Six Indian-Americans were selected for Crain’s New York 40-under-40 2016 class.

NEW YORK (Diya TV) — Six Indian-Americans have been named to the 2016 edition of Crain’s New York Business Magazine’s “40-under-40” class, a list dedicated to recognizing the city’s rising stars in the business community.

Nisha Agarwal, commissioner in the Mayor’s Office of Immigrant Affairs; Miki Agrawal, Thinx, CEO, CMO and co-founder; Sarita James, Embark chief executive; Payal Kadakia, ClassPass founder; Gurinder Sangha, founder of Intelligize and Lit IQ; and Kal Vepuri, founder and chairman of Brainchild were among those recognized in this year’s selections.

Agarwal, a daughter of Indian immigrants, has dedicated her life and career to ending the prejudices newcomers to the U.S. face on a daily basis. After graduating from law school at Harvard University, she worked in the U.S. Court of Appeals to establish the Immigrant Justice Corps. The nonprofit recruits lawyers to offer free legal representation to immigrants.

After serving as the director of the Health Justice Program for the New York Lawyers for Public Interest, Agarwal caught the political bug, and became part of an effort to successfully lobby the New York City Council to require pharmacies to provide translations in languages common to each neighborhood.

In 2012, with the help of her twin sister Miki and a friend, Antonia Dunbar, the trio founded Thinx Inc., which seeks to profit from making inopportune bodily functions convenient and comfortable while breaking taboos about discussing them. The company received funding from various sources, including a seven-figure investment from a garment manufacturer and $85,000 in crowdfunding. Thinx officially entered the marketplace last May with the introduction of period-proof panties for women.

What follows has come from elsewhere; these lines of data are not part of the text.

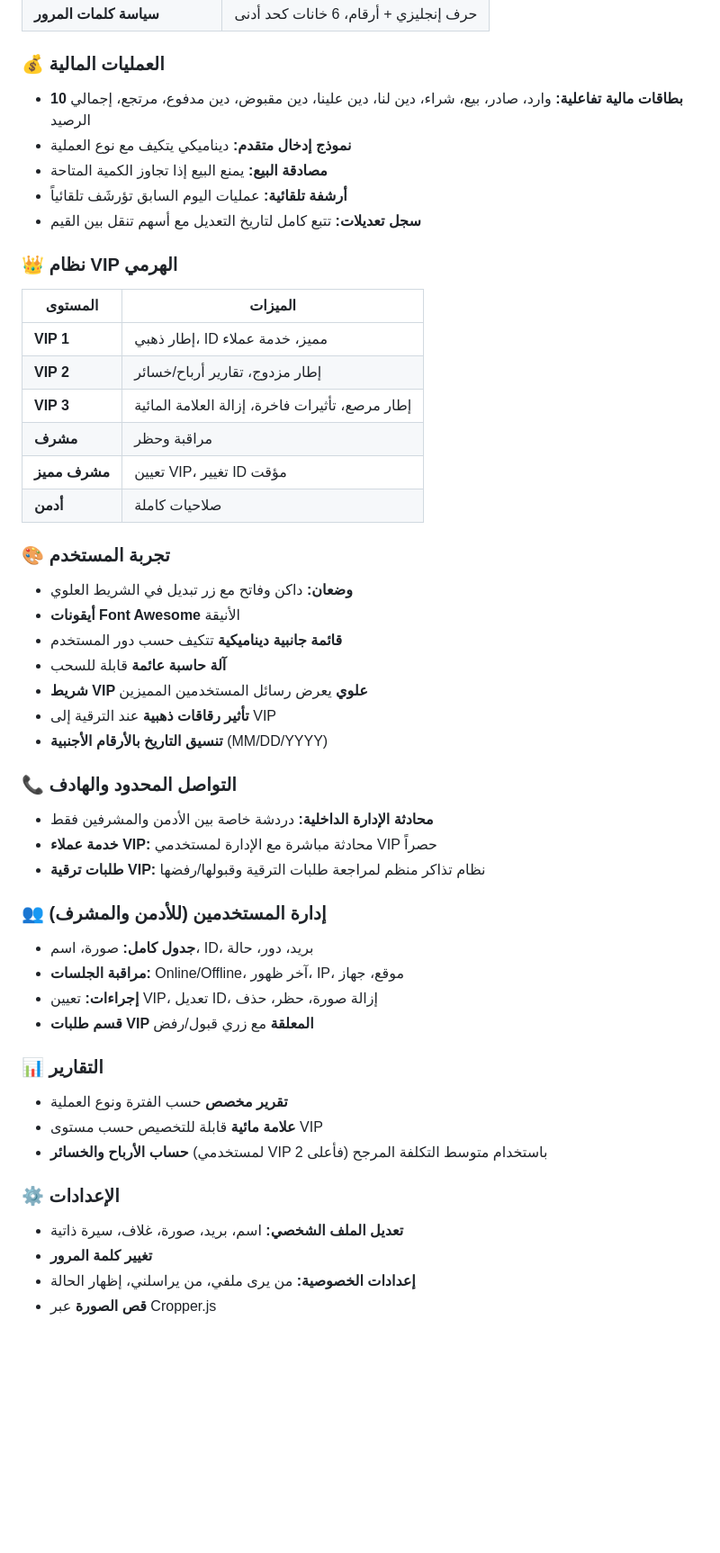
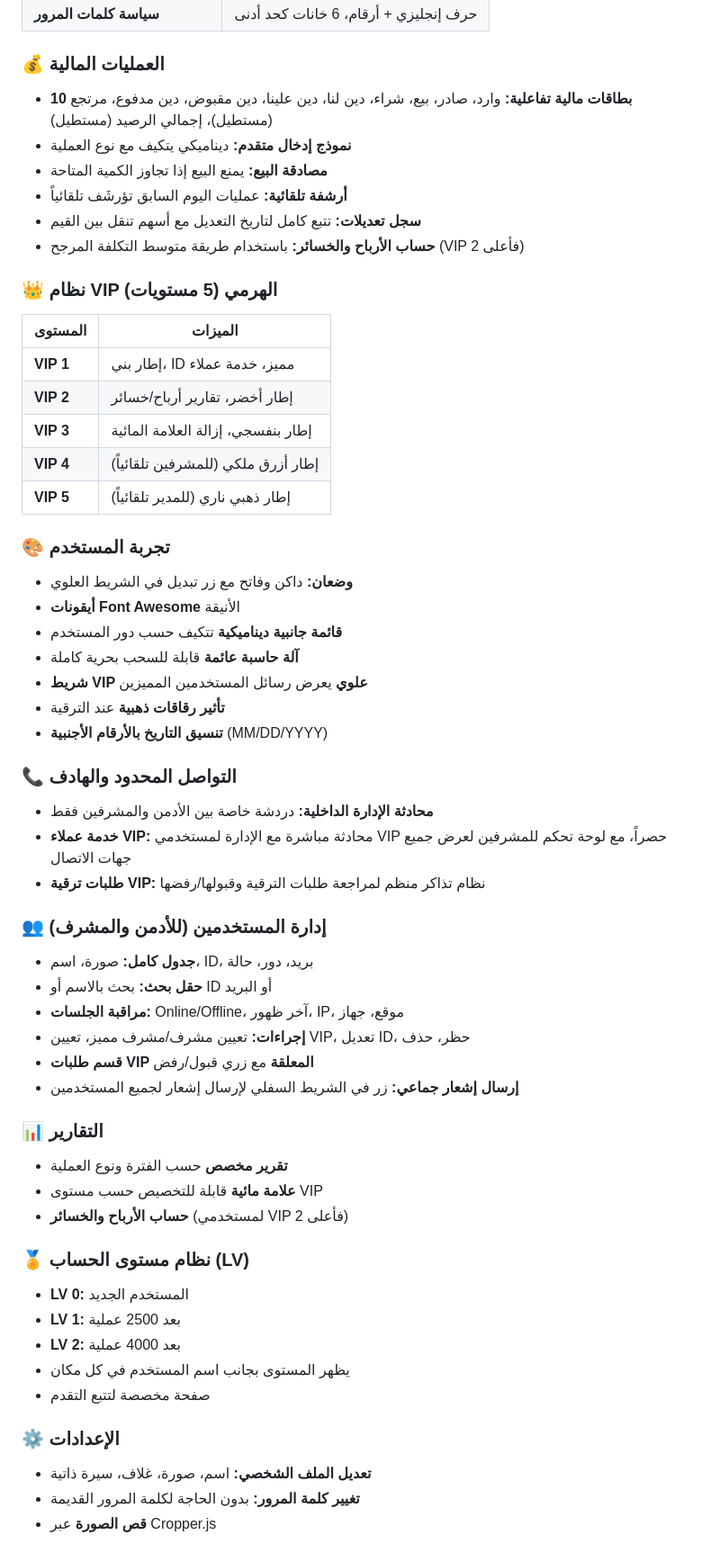
Before and after one commit to khwdnfas-byte/hainon, a Markdown page: README.md, the part around one of its changes. Shown at 90% size. Drawn GitHub-style; blank space fills up the shorter version.

```diff
--- a/README.md
+++ b/README.md
@@ -23,49 +23,57 @@
 | **سياسة كلمات المرور** | حرف إنجليزي + أرقام، 6 خانات كحد أدنى |
 
 ### 💰 العمليات المالية
-- **10 بطاقات مالية تفاعلية:** وارد، صادر، بيع، شراء، دين لنا، دين علينا، دين مقبوض، دين مدفوع، مرتجع، إجمالي الرصيد
+- **10 بطاقات مالية تفاعلية:** وارد، صادر، بيع، شراء، دين لنا، دين علينا، دين مقبوض، دين مدفوع، مرتجع (مستطيل)، إجمالي الرصيد (مستطيل)
 - **نموذج إدخال متقدم:** ديناميكي يتكيف مع نوع العملية
 - **مصادقة البيع:** يمنع البيع إذا تجاوز الكمية المتاحة
 - **أرشفة تلقائية:** عمليات اليوم السابق تؤرشَف تلقائياً
 - **سجل تعديلات:** تتبع كامل لتاريخ التعديل مع أسهم تنقل بين القيم
+- **حساب الأرباح والخسائر:** باستخدام طريقة متوسط التكلفة المرجح (VIP 2 فأعلى)
 
-### 👑 نظام VIP الهرمي
+### 👑 نظام VIP الهرمي (5 مستويات)
 | المستوى | الميزات |
 |---------|---------|
-| **VIP 1** | إطار ذهبي، ID مميز، خدمة عملاء |
-| **VIP 2** | إطار مزدوج، تقارير أرباح/خسائر |
-| **VIP 3** | إطار مرصع، تأثيرات فاخرة، إزالة العلامة المائية |
-| **مشرف** | مراقبة وحظر |
-| **مشرف مميز** | تعيين VIP، تغيير ID مؤقت |
-| **أدمن** | صلاحيات كاملة |
+| **VIP 1** | إطار بني، ID مميز، خدمة عملاء |
+| **VIP 2** | إطار أخضر، تقارير أرباح/خسائر |
+| **VIP 3** | إطار بنفسجي، إزالة العلامة المائية |
+| **VIP 4** | إطار أزرق ملكي (للمشرفين تلقائياً) |
+| **VIP 5** | إطار ذهبي ناري (للمدير تلقائياً) |
 
 ### 🎨 تجربة المستخدم
 - **وضعان:** داكن وفاتح مع زر تبديل في الشريط العلوي
 - **أيقونات Font Awesome** الأنيقة
 - **قائمة جانبية ديناميكية** تتكيف حسب دور المستخدم
-- **آلة حاسبة عائمة** قابلة للسحب
+- **آلة حاسبة عائمة** قابلة للسحب بحرية كاملة
 - **شريط VIP علوي** يعرض رسائل المستخدمين المميزين
-- **تأثير رقاقات ذهبية** عند الترقية إلى VIP
+- **تأثير رقاقات ذهبية** عند الترقية
 - **تنسيق التاريخ بالأرقام الأجنبية** (MM/DD/YYYY)
 
 ### 📞 التواصل المحدود والهادف
 - **محادثة الإدارة الداخلية:** دردشة خاصة بين الأدمن والمشرفين فقط
-- **خدمة عملاء VIP:** محادثة مباشرة مع الإدارة لمستخدمي VIP حصراً
+- **خدمة عملاء VIP:** محادثة مباشرة مع الإدارة لمستخدمي VIP حصراً، مع لوحة تحكم للمشرفين لعرض جميع جهات الاتصال
 - **طلبات ترقية VIP:** نظام تذاكر منظم لمراجعة طلبات الترقية وقبولها/رفضها
 
 ### 👥 إدارة المستخدمين (للأدمن والمشرف)
 - **جدول كامل:** صورة، اسم، ID، بريد، دور، حالة
+- **حقل بحث:** بحث بالاسم أو ID أو البريد
 - **مراقبة الجلسات:** Online/Offline، آخر ظهور، IP، موقع، جهاز
-- **إجراءات:** تعيين VIP، تعديل ID، إزالة صورة، حظر، حذف
+- **إجراءات:** تعيين مشرف/مشرف مميز، تعيين VIP، تعديل ID، حظر، حذف
 - **قسم طلبات VIP المعلقة** مع زري قبول/رفض
+- **إرسال إشعار جماعي:** زر في الشريط السفلي لإرسال إشعار لجميع المستخدمين
 
 ### 📊 التقارير
 - **تقرير مخصص** حسب الفترة ونوع العملية
 - **علامة مائية** قابلة للتخصيص حسب مستوى VIP
-- **حساب الأرباح والخسائر** (لمستخدمي VIP 2 فأعلى) باستخدام متوسط التكلفة المرجح
+- **حساب الأرباح والخسائر** (لمستخدمي VIP 2 فأعلى)
+
+### 🏅 نظام مستوى الحساب (LV)
+- **LV 0:** المستخدم الجديد
+- **LV 1:** بعد 2500 عملية
+- **LV 2:** بعد 4000 عملية
+- يظهر المستوى بجانب اسم المستخدم في كل مكان
+- صفحة مخصصة لتتبع التقدم
 
 ### ⚙️ الإعدادات
-- **تعديل الملف الشخصي:** اسم، بريد، صورة، غلاف، سيرة ذاتية
-- **تغيير كلمة المرور**
-- **إعدادات الخصوصية:** من يرى ملفي، من يراسلني، إظهار الحالة
+- **تعديل الملف الشخصي:** اسم، صورة، غلاف، سيرة ذاتية
+- **تغيير كلمة المرور:** بدون الحاجة لكلمة المرور القديمة
 - **قص الصورة** عبر Cropper.js
```
Also changed, not shown: other parts of README.md (+14 -8 lines).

In Feb. 2014, Sarita James, a Harvard University computer science graduate who also possesses an MBA from Oxford, combined the years of experience she garnered from tenures at Microsoft, McKinsey and a White House fellowship into a leadership role at Embark. Last December, she launched EmbarkWatch, which allows young scholars to input key metrics and receive and accept scholarship offers from universities. Last year, Embark processed more than 500,000 college applications, posting revenue of more than $3 million.

Kadakia’s company, ClassPass, offers its subscribers the option to go to any class without having to endure the cost of expensive annual memberships. The subscription prices vary from city to city. In three years, more than 8,000 studios have signed on to the site in 39 markets, including Australia and England.

Kadakia started her business with a $250,000 investment from friends and family, and in the last two years has raised $84 million in further investments from venture capital firms. She also performs with a contemporary Indian dance troupe she founded in 2008.

Gurinder Sangha quit his job in 2007 as a fourth-year associate at White & Case to work on making SEC filings more digitally searchable, a process which costs attorneys endless hours of page turning. On his own accord, Sangha hired programmers from Pakistan and raised $4.5 million in funding. Presently, 75 percent of the American Lawyer 100 firms use his Intelligize software, paying yearly subscriptions of $100,000 to $150,000.

Sangha’s latest venture is named Lit IQ, a legal tech startup which seeks to protect lawyers from themselves by scanning legal documents for ambiguous or conflicting language and suggesting alternatives.

Kal Vepuri graduated from Duke in 2003 with a triple-major in electrical engineering, computer science and economics. Vepuri sold enough cellular-spectrum purchases to begin his life as an angel investor.

Since 2014, his company Brainchild has launched three companies: The Arrivals — a direct-to-consumer outerwear line; Onomie, which combines skin care and makeup; and Hero, a smart medical appliance that turns the traditional pill-organizer into a connected device that can track medicine and order refills.